Authors Chimamanda Ngozi Adichie and Zadie Smith came together for a dynamic conversation on feminism, race, hair, and of course, a bit of Beyonce at the Schomburg Center in Harlem.
Fresh off of winning the National Book Critics Circle prize for fiction for her latest book Americanah, Adichie participated in the conversation as part of her national book tour.
They delved into topics including Americanah and black hair, the representation of back women in magazines and in the media, race, Barack Obama and Michelle Obama, sexuality, and Beyonce.
Here’s a snippet, highlighted in a post from Madame Noire:
Adichie: “I think the world views you differently and how things are read differently. For example, Beyoncé, so she chooses to own her sexuality and there’s somehow something bad, just deeply bad about it. It just seems to me like the white version of Beyoncé wouldn’t have that kind of response.

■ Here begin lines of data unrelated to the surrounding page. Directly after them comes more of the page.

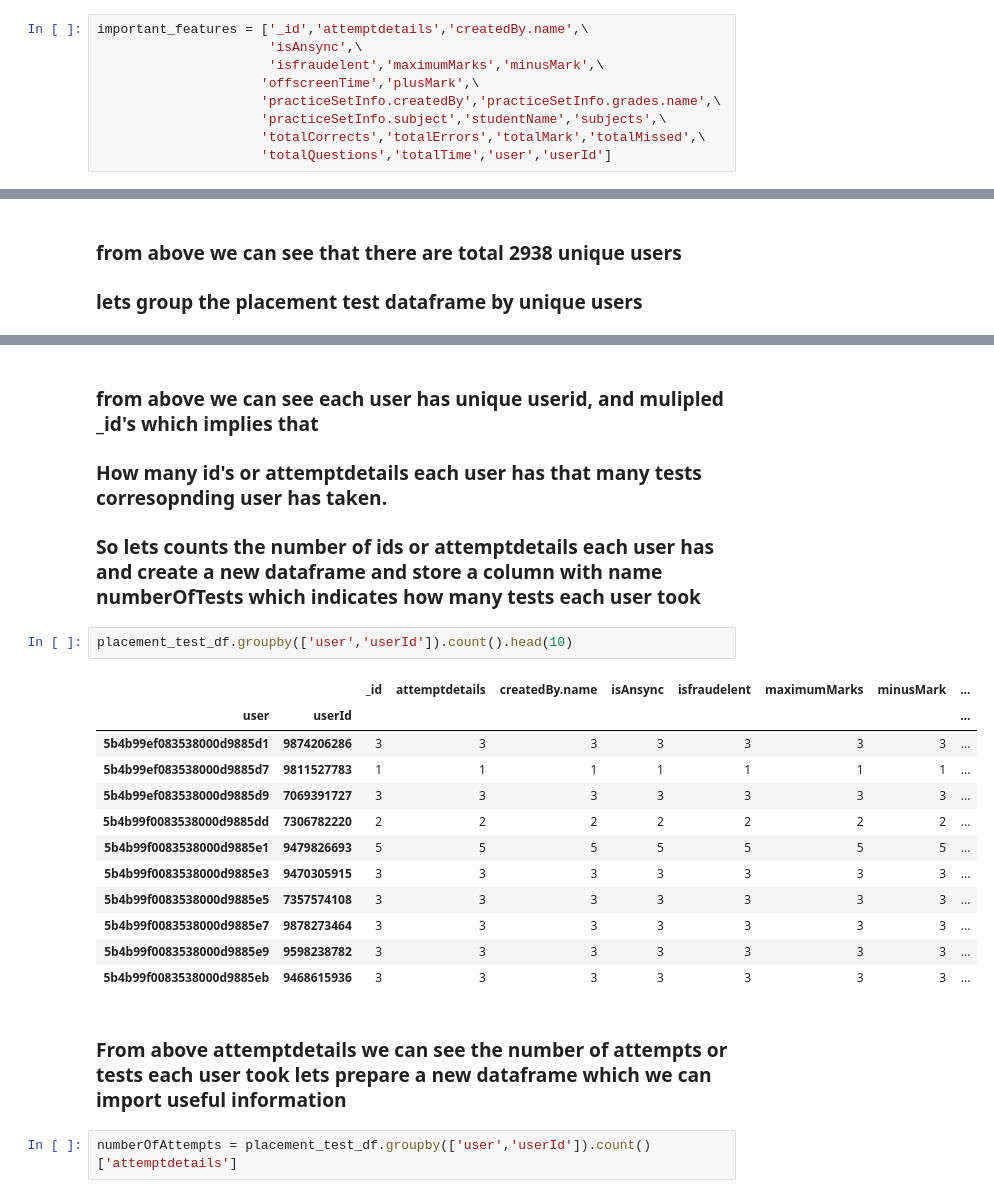
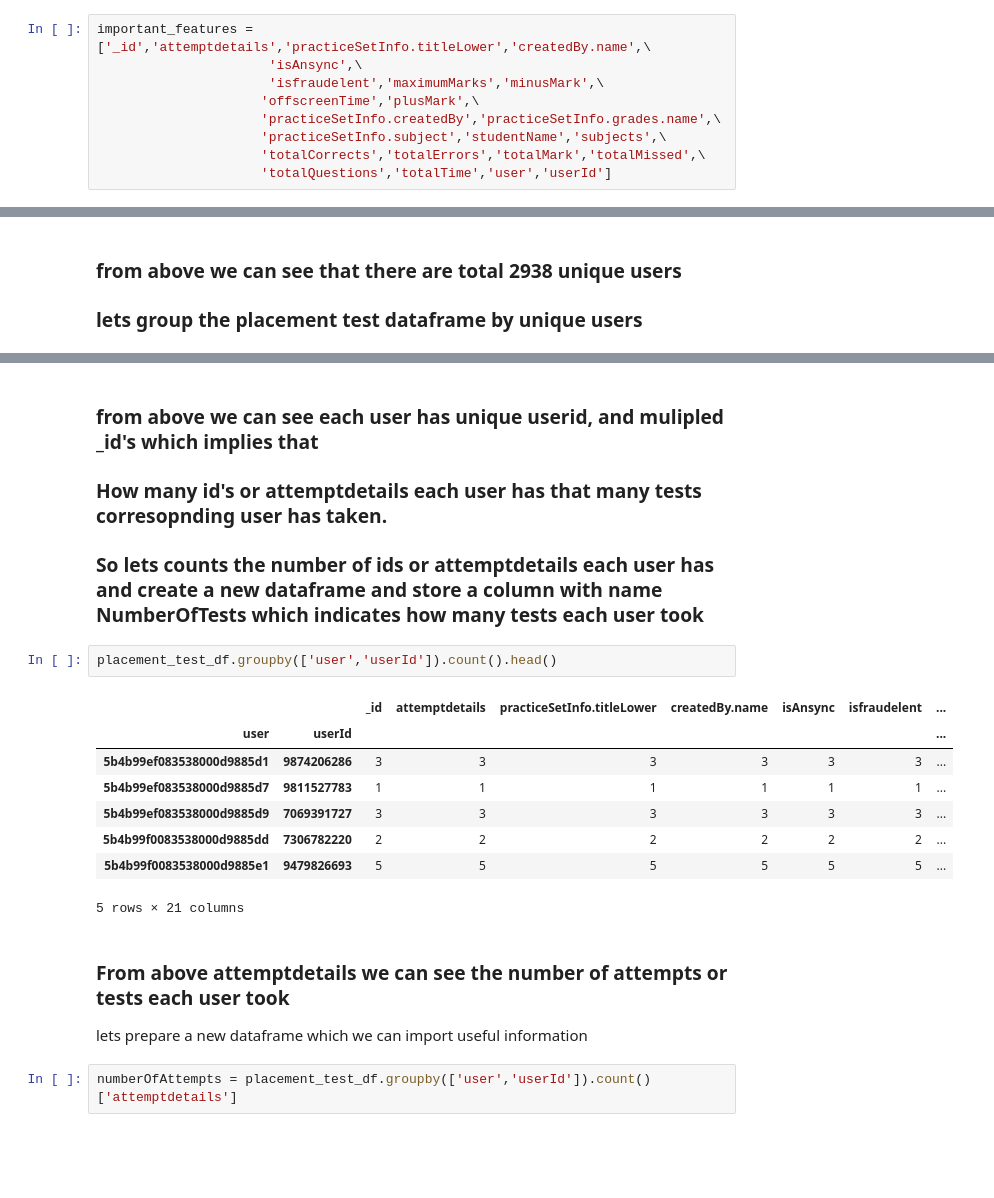
Before and after one commit to Kali-Dev/Internship-Assignment, a Jupyter notebook: intership project.ipynb, the cells around one changed output, grey strips where cells are left out. Drawn from its saved outputs; the diff is of its cells as text; blank space fills up the shorter version.

Commit message:
done initial analysis on practice vs performance

```diff
--- a/intership project.ipynb
+++ b/intership project.ipynb
@@ -424,7 +418,7 @@ From above we can observe below things
 9. As practiceSetInfo.titleLower and practiceSetInfo.title has same unique values except the difference in lower case, I am going to use only practiceSetInfo.titleLower in analysis
 10.
 # %%
-important_features = ['_id','attemptdetails','createdBy.name',\
+important_features = ['_id','attemptdetails','practiceSetInfo.titleLower','createdBy.name',\
                       'isAnsync',\
                       'isfraudelent','maximumMarks','minusMark',\
                      'offscreenTime','plusMark',\
@@ -628,24 +656,22 @@ placement_test_df.groupby(['user','userId','_id']).count().head(10)
 # %% [markdown]
 ### from above we can see each user has unique userid, and mulipled _id's which implies that
 ### How many id's or attemptdetails each user has that many tests corresopnding user has taken.
-### So lets counts the number of ids or attemptdetails each user has and create a new dataframe and store a column with name numberOfTests which indicates how many tests each user took
+### So lets counts the number of ids or attemptdetails each user has and create a new dataframe and store a column with name NumberOfTests which indicates how many tests each user took
 # %%
-placement_test_df.groupby(['user','userId']).count().head(10)
+placement_test_df.groupby(['user','userId']).count().head()
 # %% [output]
-|  |  | _id | attemptdetails | createdBy.name | isAnsync | isfraudelent | maximumMarks | minusMark | ... |
-| user | userId |  |  |  |  |  |  |  | ... |
-| 5b4b99ef083538000d9885d1 | 9874206286 | 3 | 3 | 3 | 3 | 3 | 3 | 3 | ... |
-| 5b4b99ef083538000d9885d7 | 9811527783 | 1 | 1 | 1 | 1 | 1 | 1 | 1 | ... |
-| 5b4b99ef083538000d9885d9 | 7069391727 | 3 | 3 | 3 | 3 | 3 | 3 | 3 | ... |
-| 5b4b99f0083538000d9885dd | 7306782220 | 2 | 2 | 2 | 2 | 2 | 2 | 2 | ... |
-| 5b4b99f0083538000d9885e1 | 9479826693 | 5 | 5 | 5 | 5 | 5 | 5 | 5 | ... |
-| 5b4b99f0083538000d9885e3 | 9470305915 | 3 | 3 | 3 | 3 | 3 | 3 | 3 | ... |
-| 5b4b99f0083538000d9885e5 | 7357574108 | 3 | 3 | 3 | 3 | 3 | 3 | 3 | ... |
-| 5b4b99f0083538000d9885e7 | 9878273464 | 3 | 3 | 3 | 3 | 3 | 3 | 3 | ... |
-| 5b4b99f0083538000d9885e9 | 9598238782 | 3 | 3 | 3 | 3 | 3 | 3 | 3 | ... |
-| 5b4b99f0083538000d9885eb | 9468615936 | 3 | 3 | 3 | 3 | 3 | 3 | 3 | ... |
+|  |  | _id | attemptdetails | practiceSetInfo.titleLower | createdBy.name | isAnsync | isfraudelent | ... |
+| user | userId |  |  |  |  |  |  | ... |
+| 5b4b99ef083538000d9885d1 | 9874206286 | 3 | 3 | 3 | 3 | 3 | 3 | ... |
+| 5b4b99ef083538000d9885d7 | 9811527783 | 1 | 1 | 1 | 1 | 1 | 1 | ... |
+| 5b4b99ef083538000d9885d9 | 7069391727 | 3 | 3 | 3 | 3 | 3 | 3 | ... |
+| 5b4b99f0083538000d9885dd | 7306782220 | 2 | 2 | 2 | 2 | 2 | 2 | ... |
+| 5b4b99f0083538000d9885e1 | 9479826693 | 5 | 5 | 5 | 5 | 5 | 5 | ... |
+5 rows × 21 columns
 # %% [markdown]
-### From above attemptdetails we can see the number of attempts or tests each user took lets prepare a new dataframe which we can import useful information
+### From above attemptdetails we can see the number of attempts or tests each user took
+
+lets prepare a new dataframe which we can import useful information
 # %%
 numberOfAttempts = placement_test_df.groupby(['user','userId']).count()['attemptdetails']
 # %%
```
Also changed, not shown: parts of 51 cells of this notebook.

If a woman is sexually overt is she still feminist? It’s a question, obviously for me, the answer is yes. But also in a larger sense, I’m not interested in policing feminism either. I just have such a problem with the idea of people saying things like, ‘oh she’s not feminist because of blah blah blah.’ Whoever says they’re feminist is bloody feminist [laughs]. And I just feel like we live in a world where more people need to be saying it and we shouldn’t be looking to pull people out of the feminist party [laughs]. And I think the reason I find myself reacting so strongly to questions of female sexuality is, there’s something very disturbing to me about the idea that a woman’s sexuality somehow is not hers. So when there are certain feminists who will say, it’s about the male gaze, it’s for the man, there’s something of a self-censoring about that that’s similar to what they’re fighting. So as long as women have the choice…why shouldn’t women own their sexuality? Why shouldn’t a woman who does whatever with her sexuality identify as feminist? I’ve just always found that very troubling. It’s almost unfeminist to make that argument that if you shake your booty, you’re not feminist.”

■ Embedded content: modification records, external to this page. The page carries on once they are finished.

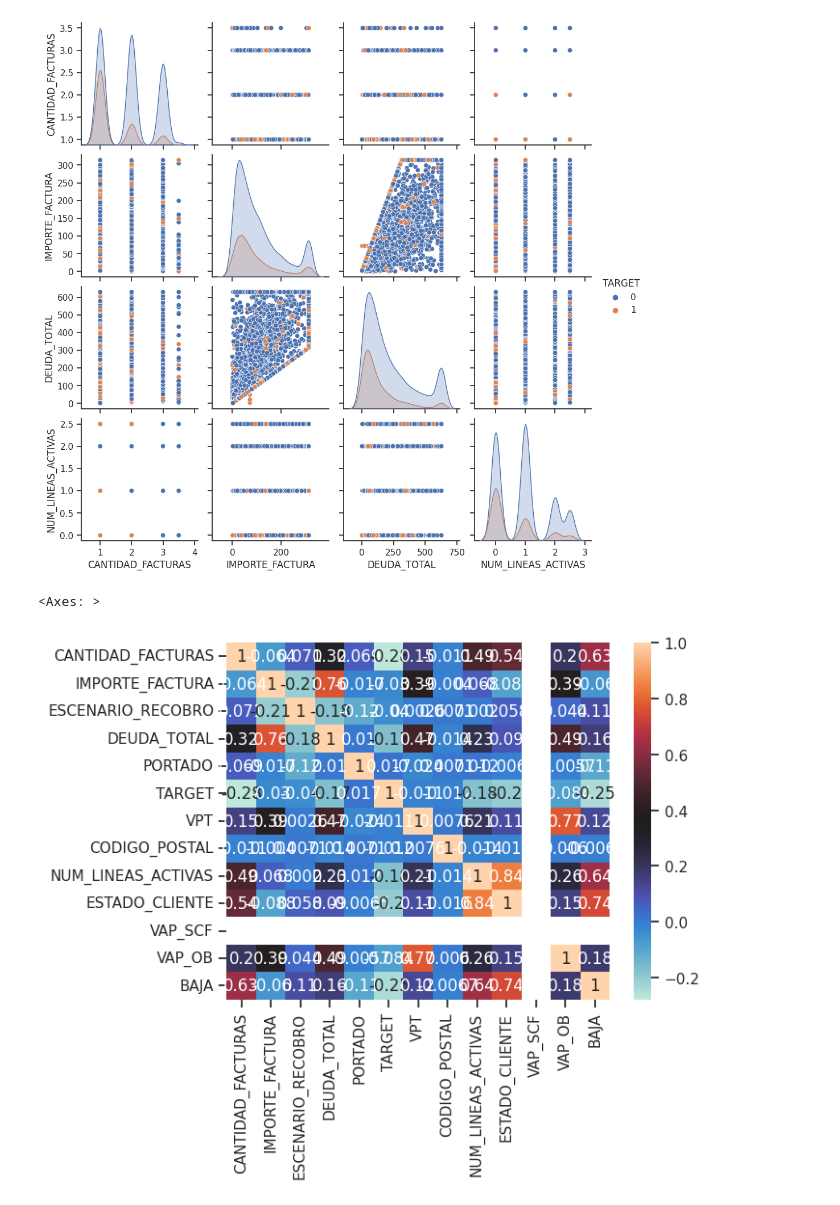
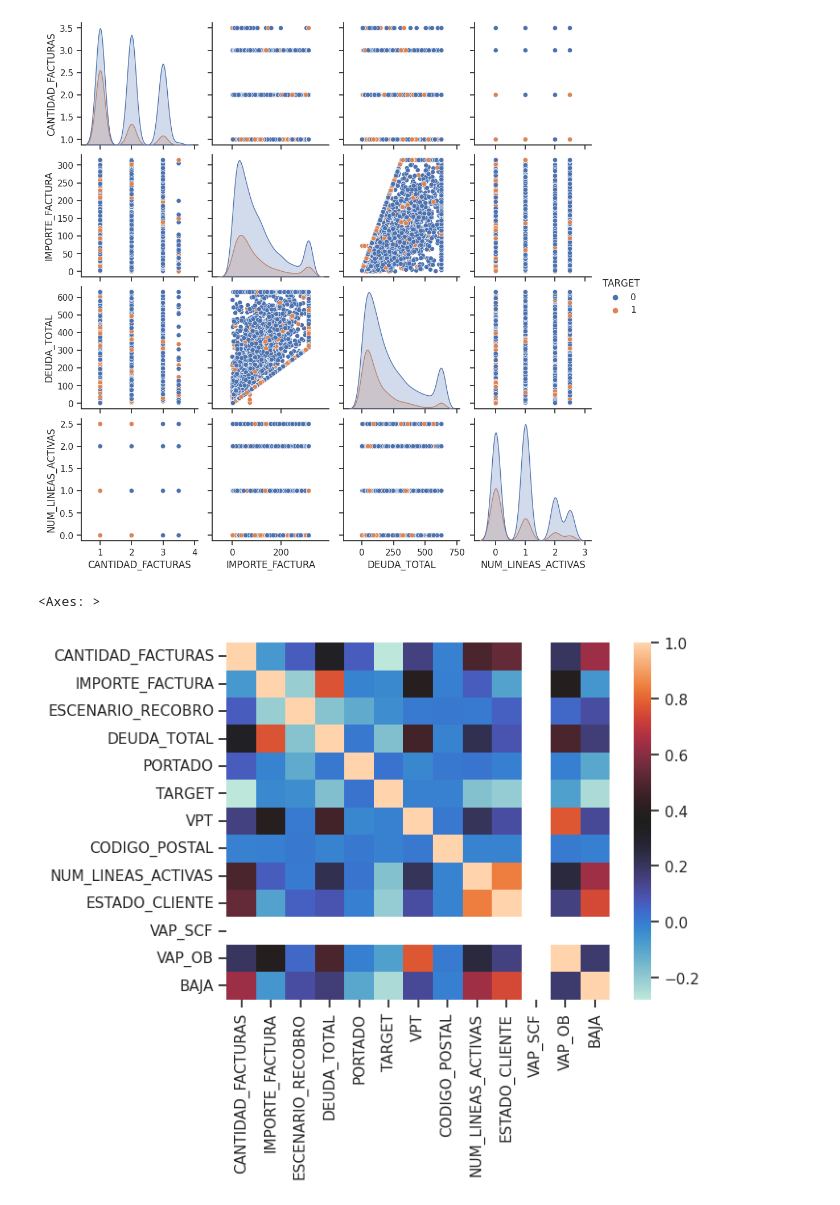
Before and after one commit to socampo737/tdsp_Victor_Santiago_M6, a Jupyter notebook: scripts/training/BaseModel.ipynb, the cells around one changed output. Cells and saved outputs as stored; diff of their text form; code cells hidden in the pictures.

```diff
--- a/scripts/training/BaseLine.ipynb
+++ b/scripts/training/BaseModel.ipynb
@@ -609,10 +610,10 @@ sns.pairplot(df3[lista_numericas], hue='TARGET')
 <seaborn.axisgrid.PairGrid at 0x...>
 [figure]
 # %%
-sns.heatmap(df2.corr(), annot=True, cmap="icefire")
+sns.heatmap(df2.corr(), annot=False, cmap="icefire")
 # %% [output]
 <Axes: >
-[figure, old version]
+[figure, new version]
 # %%
 # SEPARACION DE X Y
 df3_X = df3.drop("TARGET", axis=1)
```
Also changed, not shown: parts of 28 cells of this notebook, 3 other files.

Watch the full conversation above. Which part of the conversation do you connect with the most?